Anyone who saw Neil Armfield’s production of David Hare’s Stuff Happens at the Seymour Centre back in 2005 would surely look forward to a new collaboration between the director and author with keen anticipation. Stuff Happens was largely verbatim theatre, with actors speaking the words of the main political players during the invasion of Iraq as Hare imagined Tony Blair, George W. Bush, Colin Powell, and others revealing the deceit of the hidden ‘weapons of mass destruction’. Many in the audiences for that play had marched in protest at the invasion, and Hare confirmed how right we were. Hare’s latest political play, I’m Not Running, opened at the National Theatre in London at the beginning of October, with Armfield as director and his old Belvoir Street collaborator, Ralph Myers as set designer.
As it happened, on 20 October 2018, London saw its largest demonstration since the Iraq war, this time a protest against the plan to leave the European Union and the shemozzle of deals and counter-deals that have ensued. On the way to London, my train carriage stopped opposite a shrine to the Labour MP Jo Cox on Batley station – a reminder that this has not been simply an argument of ideas. But I’m Not Running makes only tangential reference to Brexit; it is directed at Labour Party politics and the monolithic way that party organisations promote insiders and control policy. Hare seems to be deploring the way that ‘professional’ politicians from the legal and union ranks keep talented people with a range of experience away from positions of power. The main conflict in the play is between a doctor – angry at the closing of hospitals and who has entered politics as an independent – and her old friend and lover, a lawyer from a prominent Labour family rising through the Party ranks with an awareness of the compromises necessary for government.

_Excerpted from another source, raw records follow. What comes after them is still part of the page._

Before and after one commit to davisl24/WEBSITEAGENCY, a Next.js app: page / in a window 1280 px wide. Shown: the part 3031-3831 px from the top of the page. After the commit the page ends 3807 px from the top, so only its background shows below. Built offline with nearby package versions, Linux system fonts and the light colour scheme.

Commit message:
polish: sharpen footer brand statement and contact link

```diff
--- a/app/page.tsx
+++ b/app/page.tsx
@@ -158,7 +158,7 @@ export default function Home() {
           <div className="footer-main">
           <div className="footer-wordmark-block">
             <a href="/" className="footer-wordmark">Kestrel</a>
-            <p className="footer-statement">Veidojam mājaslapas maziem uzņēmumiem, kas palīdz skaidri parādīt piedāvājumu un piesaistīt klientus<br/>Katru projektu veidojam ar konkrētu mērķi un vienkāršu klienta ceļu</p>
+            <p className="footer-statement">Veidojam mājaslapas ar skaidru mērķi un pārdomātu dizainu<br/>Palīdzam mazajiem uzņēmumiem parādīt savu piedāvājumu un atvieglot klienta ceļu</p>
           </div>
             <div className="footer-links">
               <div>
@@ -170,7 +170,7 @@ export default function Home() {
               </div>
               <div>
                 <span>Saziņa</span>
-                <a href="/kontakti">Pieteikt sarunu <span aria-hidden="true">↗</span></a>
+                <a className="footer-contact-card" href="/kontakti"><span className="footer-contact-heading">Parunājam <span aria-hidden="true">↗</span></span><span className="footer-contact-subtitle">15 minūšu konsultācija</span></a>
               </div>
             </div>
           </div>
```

So the play turns away from the realities of current power, with a Tory government led by a woman prime minister and a desperately divided British society, to concentrate on the condition of the British Labour Party. In performance, it contracts further to examine one woman and her relationships with her former lover, her mother, and her faithful supporter. The play represents the public world through a frame of press conferences and projected television interviews while confining the drama to a series of domestic scenes – almost all two-handers – in which the woman politician argues with, or confronts, one of the other characters.
The essentially domestic level of the drama is out of kilter with the scale of the vast Lyttelton Theatre stage. Ralph Myers solves the problem by creating a revolving white box, open on two sides, that variously becomes a student bedroom, a hospital ward, a kitchen, a parliamentary office, and so on. The actors are miked to reach beyond this box to the audience and to match the sounds of the projected interviews and the journalists’ questions. They all work hard with dialogue often clichéd and sometimes silly.
Siân Brooke as Pauline, the independent politician, delivers feminist platitudes with conviction and even manages to get laughs from some obvious throwaways. But she is forced to create the conflict in every scene as she argues with lover, mother, political activists – even fellow hospital workers. Many of these scenes are crudely expository and most are too long.
On the surface, Hare appears to be on the side of the single-issue politician and her commitment to the National Health system, but he does her (and women politicians) no favours by saddling her with the sentimental position, constantly falling back on her emotions to make her case, even expressing her contrary individualism by smoking (a doctor campaigning on public health issues!). Jack, the Millibandish Labour politician, makes all the rational cases for broad politics over single issues, except for an implausible recourse to sexual vanity near the end. Pauline says, ‘The two most powerful words in the English language: hospital closures.’ Apparently, the lies about NHS funding did influence the Brexit vote. Surely, though, many in the audience will understand Jack’s argument for health care rationalisation. Jack says, ‘The Labour Party isn’t interested in winning votes’, and gets a good laugh, but that is also patently untrue.
Like so many politicians, the play is long-winded and full of slogans, but Hare’s commitment to political ideas makes it stimulating and interesting. He reveals his own sentimentality about the Labour Party as he turns away from the current political crises created by the Tories. An Australian may notice the mirror image on the right of our political world, with the success of our own populist Pauline and Julie Bishop’s dry comment about the Liberals’ inability to ‘find’ a competent woman to lead it. But that needs another play.
In the foyer before the play, patrons could be heard grumbling about the nearly three hours they were expected to sit in the theatre, but most seemed content with the engaging performances by the end. Perhaps, like the Brexit situation, there were aspects of it that an Australian simply could not fathom.
I’m Not Running, directed by Neil Armfield and written by David Hare, is being performed at the National Theatre (Lyttelton) in London from 9 October 2018 to 31 January 2019. Performance attended: October 23.
ABR Arts is generously supported by The Copyright Agency's Cultural Fund and the ABR Patrons.